Top of Records supplied
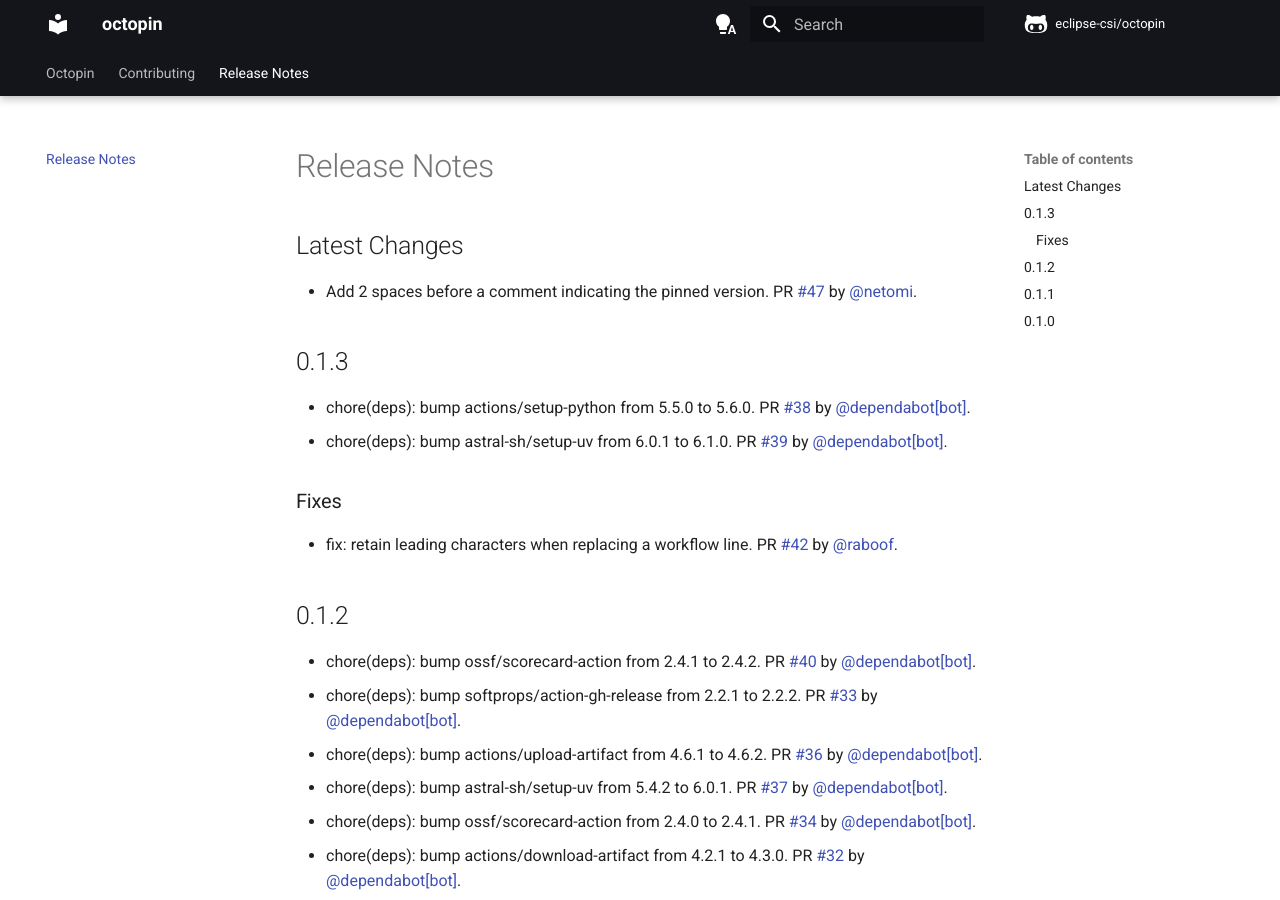
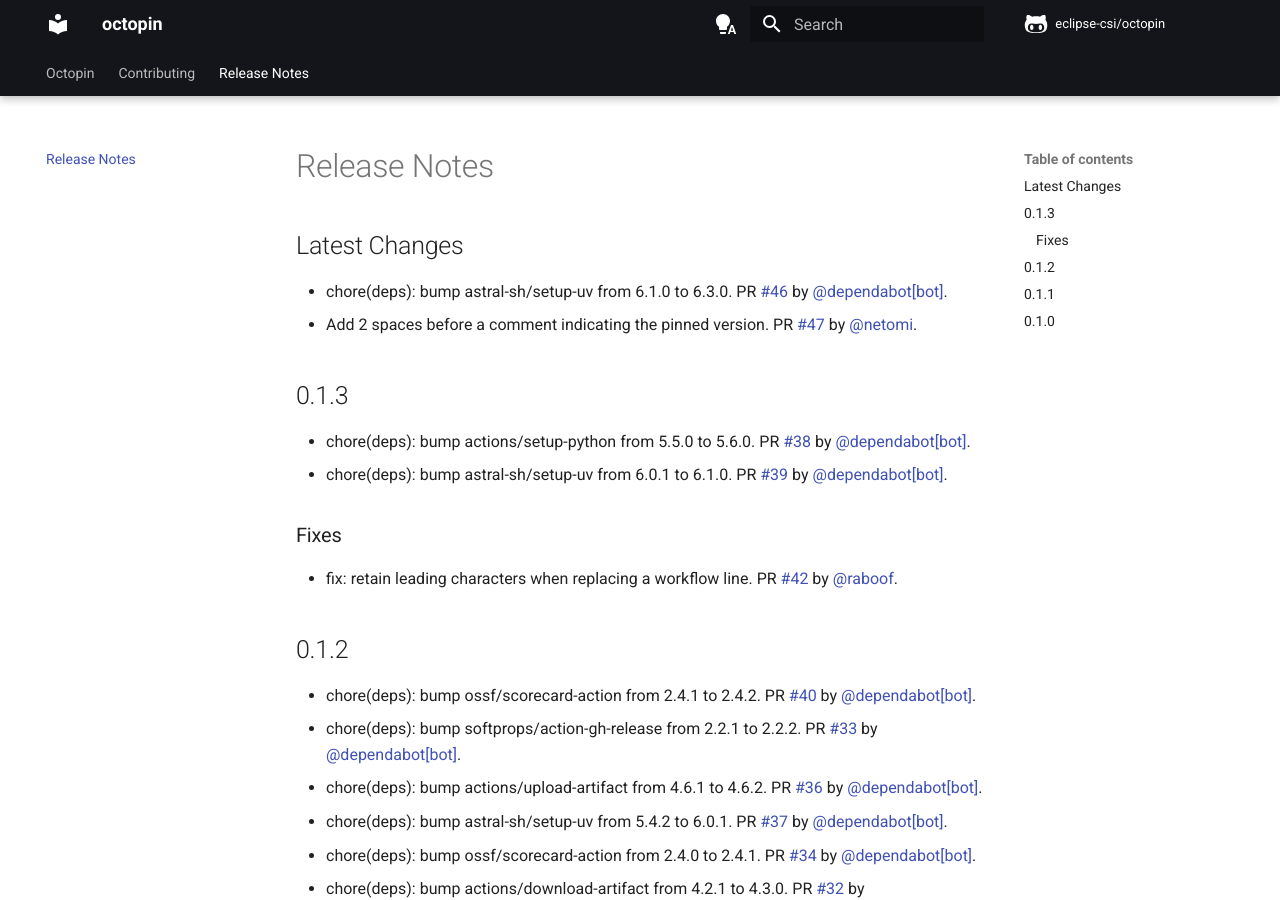
Before and after one commit to eclipse-csi/octopin, an MkDocs documentation site: the page built from docs/release-notes.md, in a window 1280 px wide and 900 px high. Built offline with MkDocs 1.6.1 and Material for MkDocs 9.7.7, drawn with Linux system fonts in a browser that asks for light colours; comment, search, counter and statistics services are not loaded.

Commit message:
📝 Update release notes
[skip ci]

```diff
--- a/docs/release-notes.md
+++ b/docs/release-notes.md
@@ -2,6 +2,7 @@
 
 ## Latest Changes
 
+* chore(deps): bump astral-sh/setup-uv from 6.1.0 to 6.3.0. PR [#46](https://github.com/eclipse-csi/octopin/pull/46) by [@dependabot[bot]](https://github.com/apps/dependabot).
 * Add 2 spaces before a comment indicating the pinned version. PR [#47](https://github.com/eclipse-csi/octopin/pull/47) by [@netomi](https://github.com/netomi).
 
 ## 0.1.3
```
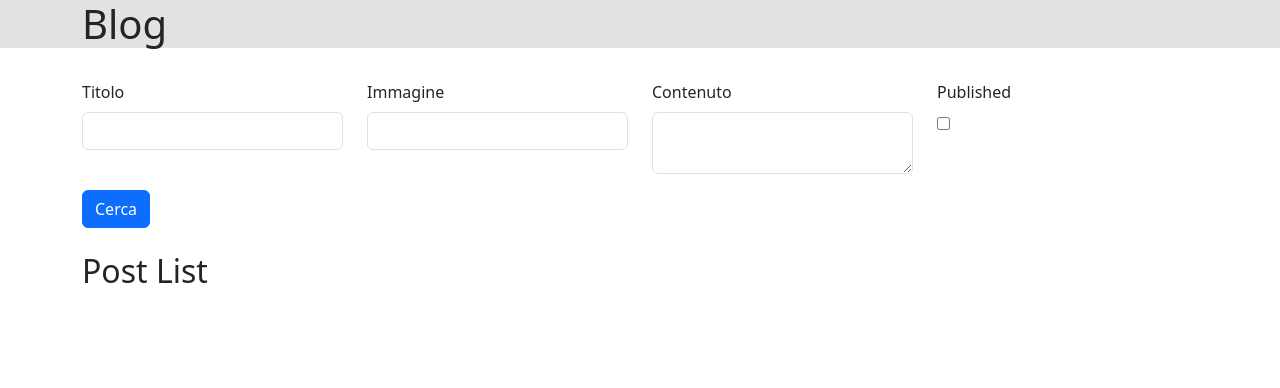
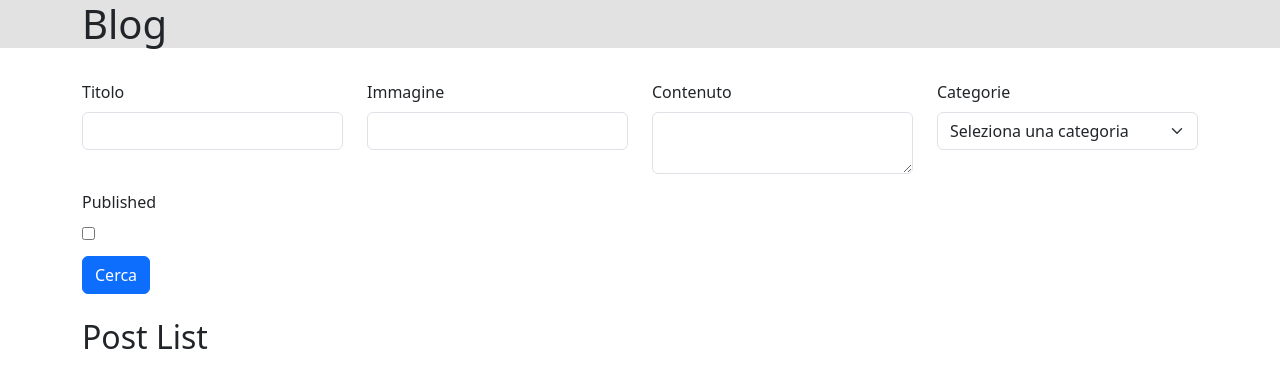
Before and after one commit to DanielaEsposito/react-form-multifield, a React (Vite) app: page / in a window 1280 px wide. Shown: the top 388 px of the page. Built offline with nearby package versions, Linux system fonts and the light colour scheme.

Commit message:
add checkbox

```diff
--- a/src/App.jsx
+++ b/src/App.jsx
@@ -13,9 +13,11 @@ function App() {
   const [posts, setPosts] = useState([]);
 
   const handlePostChange = (e) => {
+    const newValue =
+      e.target.type === "checkbox" ? e.target.checked : e.target.value;
     const newAddPost = {
       ...addPost,
-      [e.target.name]: e.target.value,
+      [e.target.name]: newValue,
     };
     setAddPost(newAddPost);
     console.log(newAddPost);
@@ -89,6 +91,23 @@ function App() {
                   ></textarea>
                 </div>
                 {/*SELECT CATEGORY*/}
+
+                <div className="col-3">
+                  <label htmlFor="post-category" className="form-label">
+                    Categorie
+                  </label>
+                  <select
+                    className="form-select"
+                    aria-label="Default select example"
+                    onChange={handlePostChange}
+                  >
+                    <option value="">Seleziona una categoria</option>
+                    {posts.map((post, index) => (
+                      <option value={index}>{post.category}</option>
+                    ))}
+                  </select>
+                </div>
+
                 {/*CHECKBOX PUBLISHED */}
                 <div className="col-3">
                   <label htmlFor="post-published" className="form-label">
```
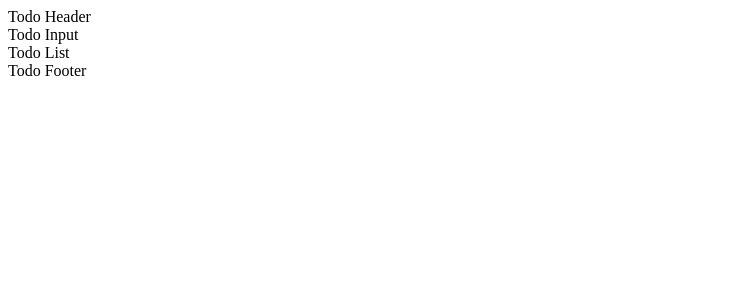
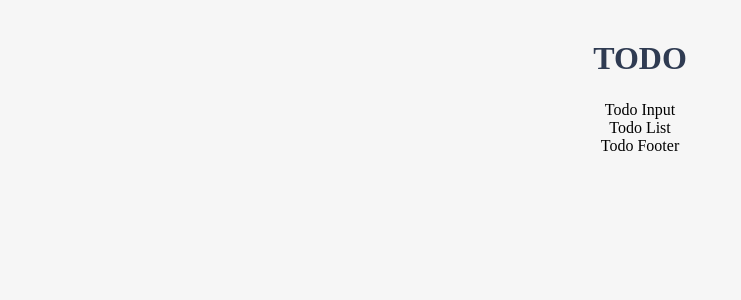
Before and after one commit to imtherealk/hellovuejs, a Vue app in the folder vue-todo/: page / in a window 1280 px wide. Shown: the top 300 px of the page, without its empty margins (0-741 px from the left). Built offline with nearby package versions, Linux system fonts and the light colour scheme.

Commit message:
Implement TodoHeader component

```diff
--- a/vue-todo/src/App.vue
+++ b/vue-todo/src/App.vue
@@ -24,4 +24,8 @@ export default {
 </script>
 
 <style>
+body {
+  text-align: center;
+  background-color: #f6f6f6;
+}
 </style>
--- a/vue-todo/src/components/TodoHeader.vue
+++ b/vue-todo/src/components/TodoHeader.vue
@@ -1,13 +1,13 @@
 <template>
-  <div>Todo Header</div>
+  <header>
+    <h1>TODO</h1>
+  </header>
 </template>
 
-<script>
-export default {
-
+<style scoped>
+h1 {
+  color: #2f3b52;
+  font-weight: 900;
+  margin: 2.5rem 0 1.5rem;
 }
-</script>
-
-<style>
-
 </style>
```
Bottom of Records supplied
= Exercise =
Check each line of the records for the string "export" and copy those that have it.

= Response below =
@@ -24,4 +24,8 @@ export default {
-export default {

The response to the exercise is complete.